━━ Provided records

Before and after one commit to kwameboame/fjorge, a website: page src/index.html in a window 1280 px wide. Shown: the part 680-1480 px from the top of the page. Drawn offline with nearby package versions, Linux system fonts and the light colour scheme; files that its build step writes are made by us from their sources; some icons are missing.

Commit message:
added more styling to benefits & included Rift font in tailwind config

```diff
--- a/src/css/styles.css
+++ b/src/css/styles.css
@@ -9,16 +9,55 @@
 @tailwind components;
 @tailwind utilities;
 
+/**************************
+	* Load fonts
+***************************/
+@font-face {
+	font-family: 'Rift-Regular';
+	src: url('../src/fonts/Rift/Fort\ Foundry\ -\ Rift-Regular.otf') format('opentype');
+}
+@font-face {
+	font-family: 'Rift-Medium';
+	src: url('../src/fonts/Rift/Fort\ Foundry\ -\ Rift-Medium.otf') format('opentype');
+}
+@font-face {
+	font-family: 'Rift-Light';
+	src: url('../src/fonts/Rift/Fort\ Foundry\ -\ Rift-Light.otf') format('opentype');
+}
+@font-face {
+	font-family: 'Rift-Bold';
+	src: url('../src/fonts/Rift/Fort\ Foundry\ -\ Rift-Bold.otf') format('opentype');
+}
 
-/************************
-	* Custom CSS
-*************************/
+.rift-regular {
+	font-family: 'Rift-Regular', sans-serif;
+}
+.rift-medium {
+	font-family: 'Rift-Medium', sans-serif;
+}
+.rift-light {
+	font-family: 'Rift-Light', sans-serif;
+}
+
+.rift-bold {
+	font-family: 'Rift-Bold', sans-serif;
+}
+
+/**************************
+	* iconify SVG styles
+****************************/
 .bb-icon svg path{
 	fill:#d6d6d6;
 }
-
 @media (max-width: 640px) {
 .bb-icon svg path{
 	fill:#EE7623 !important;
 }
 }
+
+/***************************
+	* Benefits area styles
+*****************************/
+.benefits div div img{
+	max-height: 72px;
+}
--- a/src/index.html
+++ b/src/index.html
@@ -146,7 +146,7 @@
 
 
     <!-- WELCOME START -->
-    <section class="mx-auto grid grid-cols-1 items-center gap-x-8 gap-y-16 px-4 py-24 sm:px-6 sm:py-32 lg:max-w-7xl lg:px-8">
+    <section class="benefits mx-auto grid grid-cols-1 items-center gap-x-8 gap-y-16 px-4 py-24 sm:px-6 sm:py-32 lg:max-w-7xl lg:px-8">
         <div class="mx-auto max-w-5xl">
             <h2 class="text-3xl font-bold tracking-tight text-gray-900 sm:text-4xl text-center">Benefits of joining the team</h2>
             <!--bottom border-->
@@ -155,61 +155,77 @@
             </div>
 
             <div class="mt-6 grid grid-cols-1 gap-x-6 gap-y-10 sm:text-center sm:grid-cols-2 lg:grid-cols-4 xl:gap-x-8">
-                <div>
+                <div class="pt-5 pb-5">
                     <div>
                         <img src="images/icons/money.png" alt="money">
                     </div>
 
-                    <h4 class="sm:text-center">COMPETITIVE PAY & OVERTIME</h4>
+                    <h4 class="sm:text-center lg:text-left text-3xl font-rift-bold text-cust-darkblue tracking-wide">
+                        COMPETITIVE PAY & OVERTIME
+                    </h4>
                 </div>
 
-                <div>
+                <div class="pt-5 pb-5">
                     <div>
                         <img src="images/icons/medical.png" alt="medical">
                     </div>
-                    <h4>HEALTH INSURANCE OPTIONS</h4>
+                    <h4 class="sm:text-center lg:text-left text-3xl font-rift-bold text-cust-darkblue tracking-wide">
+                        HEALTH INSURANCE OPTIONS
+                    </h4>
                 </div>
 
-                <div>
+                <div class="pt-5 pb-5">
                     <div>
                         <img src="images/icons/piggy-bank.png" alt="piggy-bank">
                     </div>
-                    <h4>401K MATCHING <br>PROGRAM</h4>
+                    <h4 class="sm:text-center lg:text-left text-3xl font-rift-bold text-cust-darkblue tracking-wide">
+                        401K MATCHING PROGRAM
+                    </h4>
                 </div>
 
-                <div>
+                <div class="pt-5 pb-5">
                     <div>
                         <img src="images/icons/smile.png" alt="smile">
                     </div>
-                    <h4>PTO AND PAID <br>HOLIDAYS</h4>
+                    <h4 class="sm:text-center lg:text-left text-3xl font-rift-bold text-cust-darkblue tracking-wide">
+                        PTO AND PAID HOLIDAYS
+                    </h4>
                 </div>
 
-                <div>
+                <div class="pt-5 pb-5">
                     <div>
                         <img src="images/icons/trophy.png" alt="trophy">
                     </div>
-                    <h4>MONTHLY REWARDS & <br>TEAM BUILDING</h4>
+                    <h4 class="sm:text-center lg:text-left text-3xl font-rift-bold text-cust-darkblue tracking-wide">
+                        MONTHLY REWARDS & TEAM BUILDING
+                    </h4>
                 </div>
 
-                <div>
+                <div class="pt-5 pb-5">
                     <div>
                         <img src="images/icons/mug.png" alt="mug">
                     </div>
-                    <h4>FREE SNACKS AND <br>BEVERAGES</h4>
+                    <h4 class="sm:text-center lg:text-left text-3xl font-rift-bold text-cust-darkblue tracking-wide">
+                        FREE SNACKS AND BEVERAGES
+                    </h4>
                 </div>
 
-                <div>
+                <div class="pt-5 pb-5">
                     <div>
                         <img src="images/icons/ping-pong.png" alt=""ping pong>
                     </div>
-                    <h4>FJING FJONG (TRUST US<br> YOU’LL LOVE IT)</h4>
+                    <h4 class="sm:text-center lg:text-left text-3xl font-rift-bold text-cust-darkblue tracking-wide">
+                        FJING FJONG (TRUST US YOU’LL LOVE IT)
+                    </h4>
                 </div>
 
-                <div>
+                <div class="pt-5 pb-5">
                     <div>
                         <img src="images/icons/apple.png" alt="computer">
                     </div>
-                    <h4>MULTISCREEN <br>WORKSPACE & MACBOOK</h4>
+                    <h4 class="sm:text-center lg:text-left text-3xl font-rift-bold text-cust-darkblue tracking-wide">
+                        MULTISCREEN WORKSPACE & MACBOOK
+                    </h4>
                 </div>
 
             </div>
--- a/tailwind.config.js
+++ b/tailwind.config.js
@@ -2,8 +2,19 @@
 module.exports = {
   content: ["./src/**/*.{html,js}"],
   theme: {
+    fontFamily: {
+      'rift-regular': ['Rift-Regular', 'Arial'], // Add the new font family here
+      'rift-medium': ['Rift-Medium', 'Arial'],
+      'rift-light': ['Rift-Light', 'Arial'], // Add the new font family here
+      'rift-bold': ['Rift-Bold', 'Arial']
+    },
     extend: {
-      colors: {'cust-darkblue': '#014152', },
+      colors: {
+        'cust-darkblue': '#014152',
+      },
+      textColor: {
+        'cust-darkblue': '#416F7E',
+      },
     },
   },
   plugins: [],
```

━━━━

● Work instruction: Identify the lines in the entries above that contain "FJING", then copy them out.

● Exercise response:
-                    <h4>FJING FJONG (TRUST US<br> YOU’LL LOVE IT)</h4>
+                        FJING FJONG (TRUST US YOU’LL LOVE IT)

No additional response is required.